▸ Your objective
Search the data below for the word "radio" and copy each line that holds it.

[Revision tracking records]
# # #

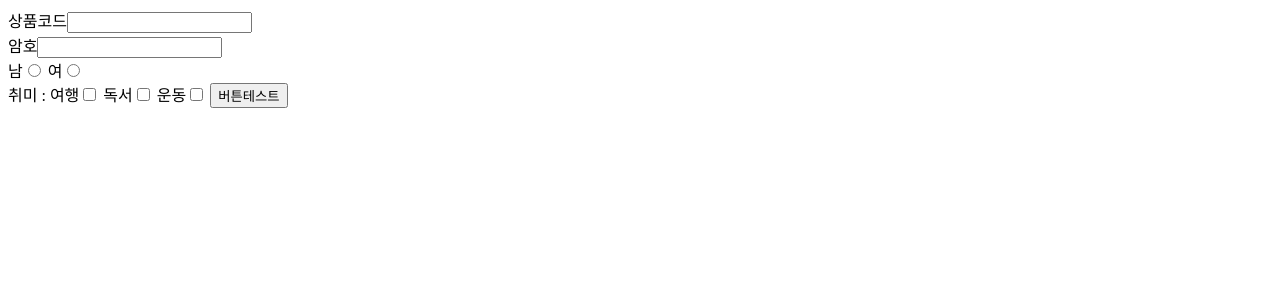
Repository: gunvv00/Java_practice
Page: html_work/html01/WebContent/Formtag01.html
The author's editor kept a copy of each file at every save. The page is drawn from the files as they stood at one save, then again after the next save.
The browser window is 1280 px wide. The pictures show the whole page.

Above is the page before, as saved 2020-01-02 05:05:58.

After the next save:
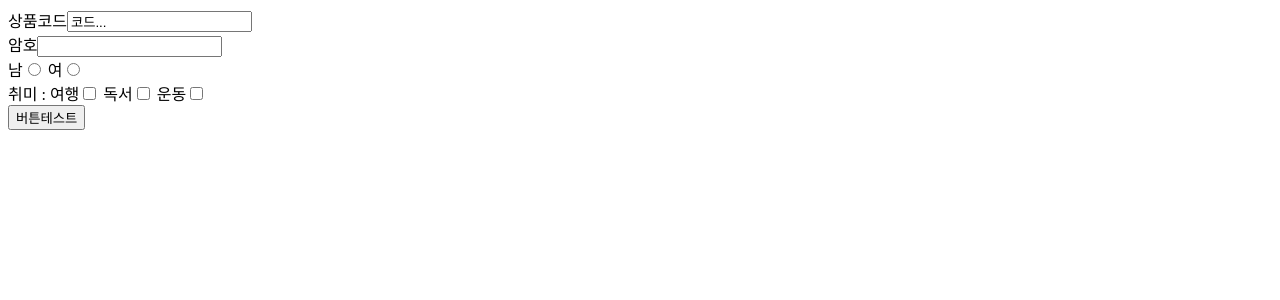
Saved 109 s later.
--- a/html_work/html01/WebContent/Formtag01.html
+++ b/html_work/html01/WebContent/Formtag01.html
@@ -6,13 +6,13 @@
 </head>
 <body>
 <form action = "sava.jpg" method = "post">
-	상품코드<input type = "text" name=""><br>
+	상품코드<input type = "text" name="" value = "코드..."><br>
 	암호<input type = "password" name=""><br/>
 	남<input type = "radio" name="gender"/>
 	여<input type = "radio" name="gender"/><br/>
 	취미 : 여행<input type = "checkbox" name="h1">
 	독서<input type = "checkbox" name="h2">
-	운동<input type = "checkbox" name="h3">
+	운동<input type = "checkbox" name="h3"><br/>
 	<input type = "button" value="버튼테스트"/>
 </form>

# # #

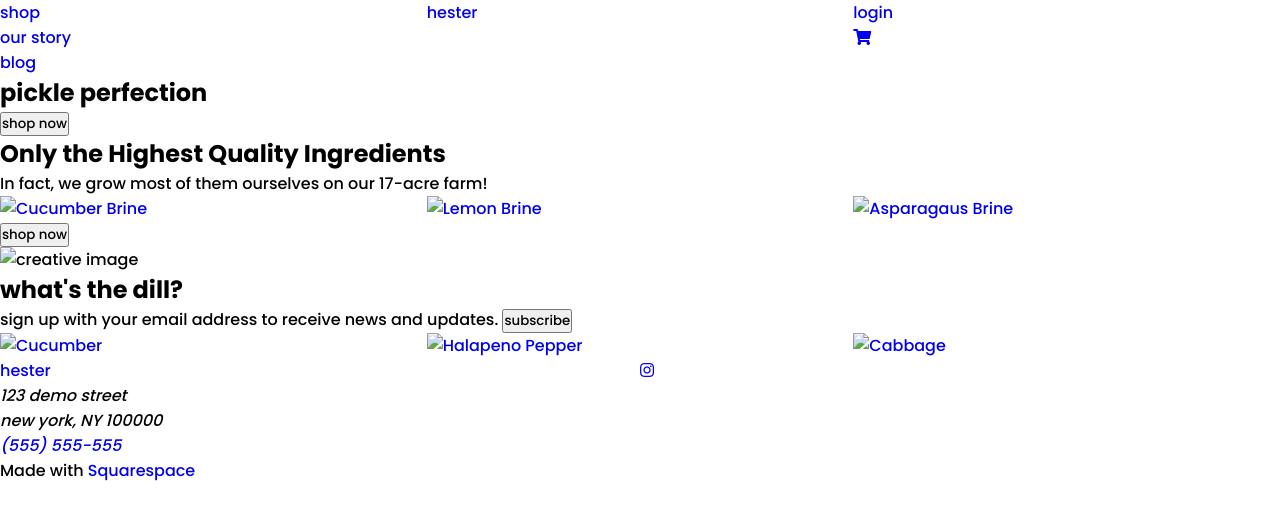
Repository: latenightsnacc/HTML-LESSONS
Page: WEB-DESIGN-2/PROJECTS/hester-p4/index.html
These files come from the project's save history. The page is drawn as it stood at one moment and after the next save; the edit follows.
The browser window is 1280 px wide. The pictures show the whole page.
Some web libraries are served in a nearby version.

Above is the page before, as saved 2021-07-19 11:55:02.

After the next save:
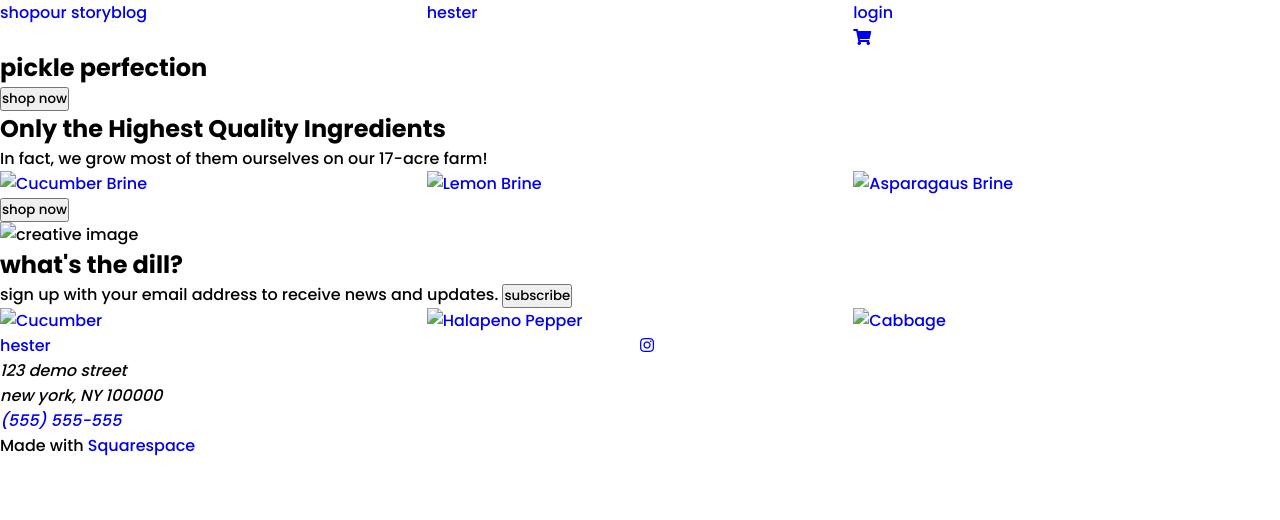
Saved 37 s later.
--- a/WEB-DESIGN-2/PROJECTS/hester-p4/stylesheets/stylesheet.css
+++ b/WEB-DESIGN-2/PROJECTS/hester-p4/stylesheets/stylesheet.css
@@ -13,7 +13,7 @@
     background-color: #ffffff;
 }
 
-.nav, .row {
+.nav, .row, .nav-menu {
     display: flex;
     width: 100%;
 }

# # #

▸ Task response
 	남<input type = "radio" name="gender"/>
 	여<input type = "radio" name="gender"/><br/>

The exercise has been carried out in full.